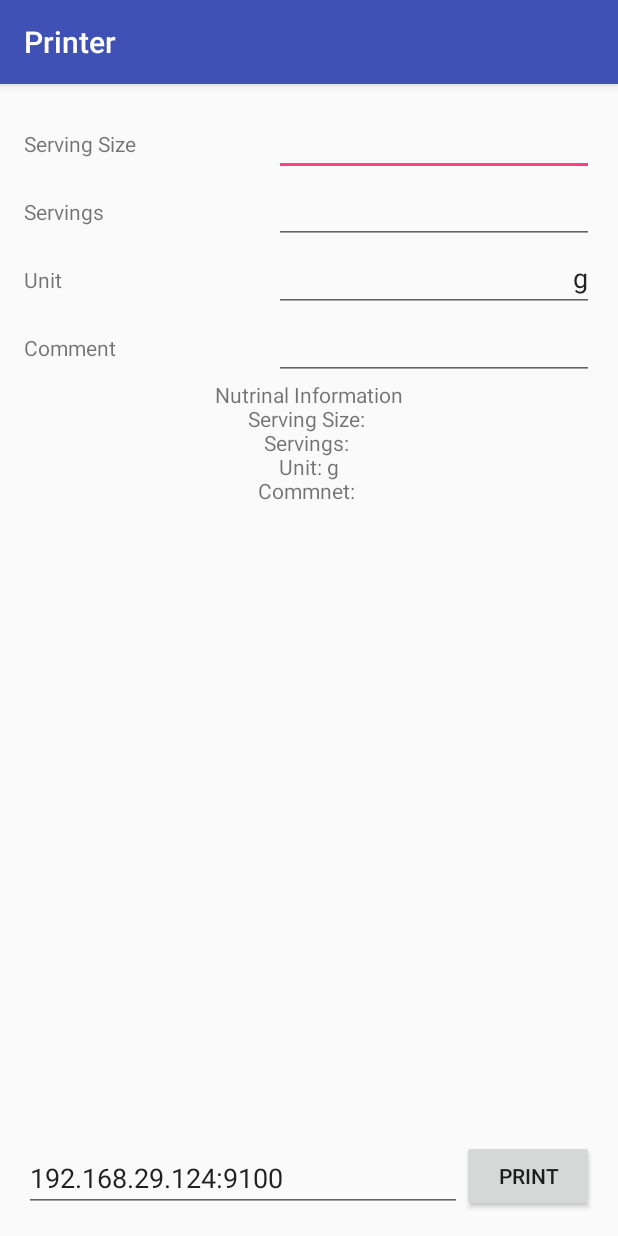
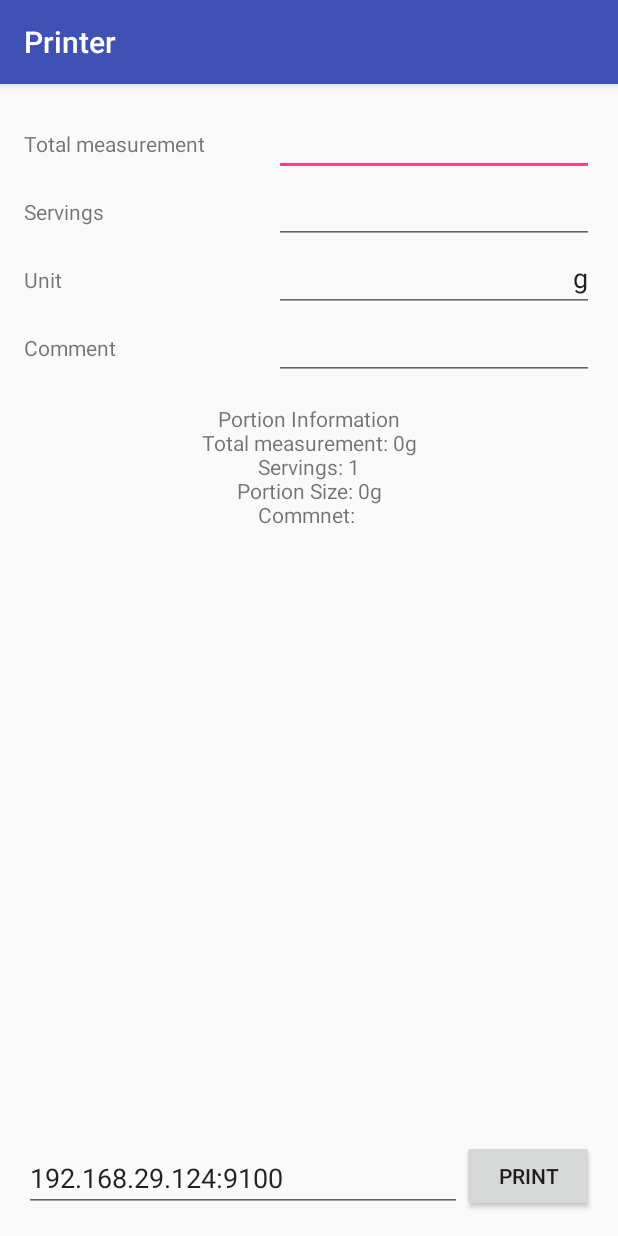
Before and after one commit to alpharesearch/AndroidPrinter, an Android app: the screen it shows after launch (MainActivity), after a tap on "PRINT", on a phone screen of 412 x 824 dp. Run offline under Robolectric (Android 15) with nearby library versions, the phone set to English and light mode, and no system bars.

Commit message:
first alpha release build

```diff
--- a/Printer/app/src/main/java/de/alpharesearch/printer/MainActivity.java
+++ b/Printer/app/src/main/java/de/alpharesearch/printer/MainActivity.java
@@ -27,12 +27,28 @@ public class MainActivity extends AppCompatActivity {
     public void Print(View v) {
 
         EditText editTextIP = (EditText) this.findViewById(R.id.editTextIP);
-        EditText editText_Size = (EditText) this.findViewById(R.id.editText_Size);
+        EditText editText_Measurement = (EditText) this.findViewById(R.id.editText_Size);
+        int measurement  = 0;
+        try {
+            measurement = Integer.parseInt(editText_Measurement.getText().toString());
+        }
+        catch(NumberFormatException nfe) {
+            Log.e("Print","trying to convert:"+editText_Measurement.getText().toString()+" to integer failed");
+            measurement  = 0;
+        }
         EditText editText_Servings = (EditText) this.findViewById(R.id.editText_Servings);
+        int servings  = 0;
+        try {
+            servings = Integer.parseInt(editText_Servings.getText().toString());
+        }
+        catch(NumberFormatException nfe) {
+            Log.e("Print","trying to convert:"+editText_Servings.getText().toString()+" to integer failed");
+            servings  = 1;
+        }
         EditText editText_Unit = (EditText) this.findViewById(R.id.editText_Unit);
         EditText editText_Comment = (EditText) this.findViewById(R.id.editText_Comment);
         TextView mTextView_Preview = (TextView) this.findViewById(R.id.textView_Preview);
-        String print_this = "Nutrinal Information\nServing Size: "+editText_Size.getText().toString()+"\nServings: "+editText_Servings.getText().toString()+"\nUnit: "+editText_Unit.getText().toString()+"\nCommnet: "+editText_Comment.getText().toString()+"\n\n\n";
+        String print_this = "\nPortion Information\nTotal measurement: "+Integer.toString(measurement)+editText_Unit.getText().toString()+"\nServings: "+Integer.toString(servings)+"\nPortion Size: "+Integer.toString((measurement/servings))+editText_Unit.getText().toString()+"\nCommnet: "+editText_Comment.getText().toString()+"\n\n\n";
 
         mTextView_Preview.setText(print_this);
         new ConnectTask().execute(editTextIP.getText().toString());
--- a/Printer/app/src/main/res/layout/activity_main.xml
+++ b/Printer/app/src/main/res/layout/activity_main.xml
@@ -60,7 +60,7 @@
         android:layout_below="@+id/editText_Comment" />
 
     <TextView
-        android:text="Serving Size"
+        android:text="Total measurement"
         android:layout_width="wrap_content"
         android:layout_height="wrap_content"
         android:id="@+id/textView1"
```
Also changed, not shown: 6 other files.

--

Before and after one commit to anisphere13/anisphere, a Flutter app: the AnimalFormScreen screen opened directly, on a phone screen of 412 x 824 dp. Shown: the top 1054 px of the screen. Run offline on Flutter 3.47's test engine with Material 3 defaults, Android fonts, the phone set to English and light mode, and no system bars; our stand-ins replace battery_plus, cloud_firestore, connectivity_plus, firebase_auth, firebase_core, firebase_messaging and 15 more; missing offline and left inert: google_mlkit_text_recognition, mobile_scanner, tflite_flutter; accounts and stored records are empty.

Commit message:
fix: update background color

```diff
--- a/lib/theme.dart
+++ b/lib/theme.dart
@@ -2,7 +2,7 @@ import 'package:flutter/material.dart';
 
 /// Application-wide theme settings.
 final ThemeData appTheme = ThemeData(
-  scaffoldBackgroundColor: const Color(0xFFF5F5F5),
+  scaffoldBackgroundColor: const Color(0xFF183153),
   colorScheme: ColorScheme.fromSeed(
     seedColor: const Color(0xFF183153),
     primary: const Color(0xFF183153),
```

__Task description__.
From the records above, pull out every line containing the word "java".

__Response to the exercise__.
--- a/Printer/app/src/main/java/de/alpharesearch/printer/MainActivity.java
+++ b/Printer/app/src/main/java/de/alpharesearch/printer/MainActivity.java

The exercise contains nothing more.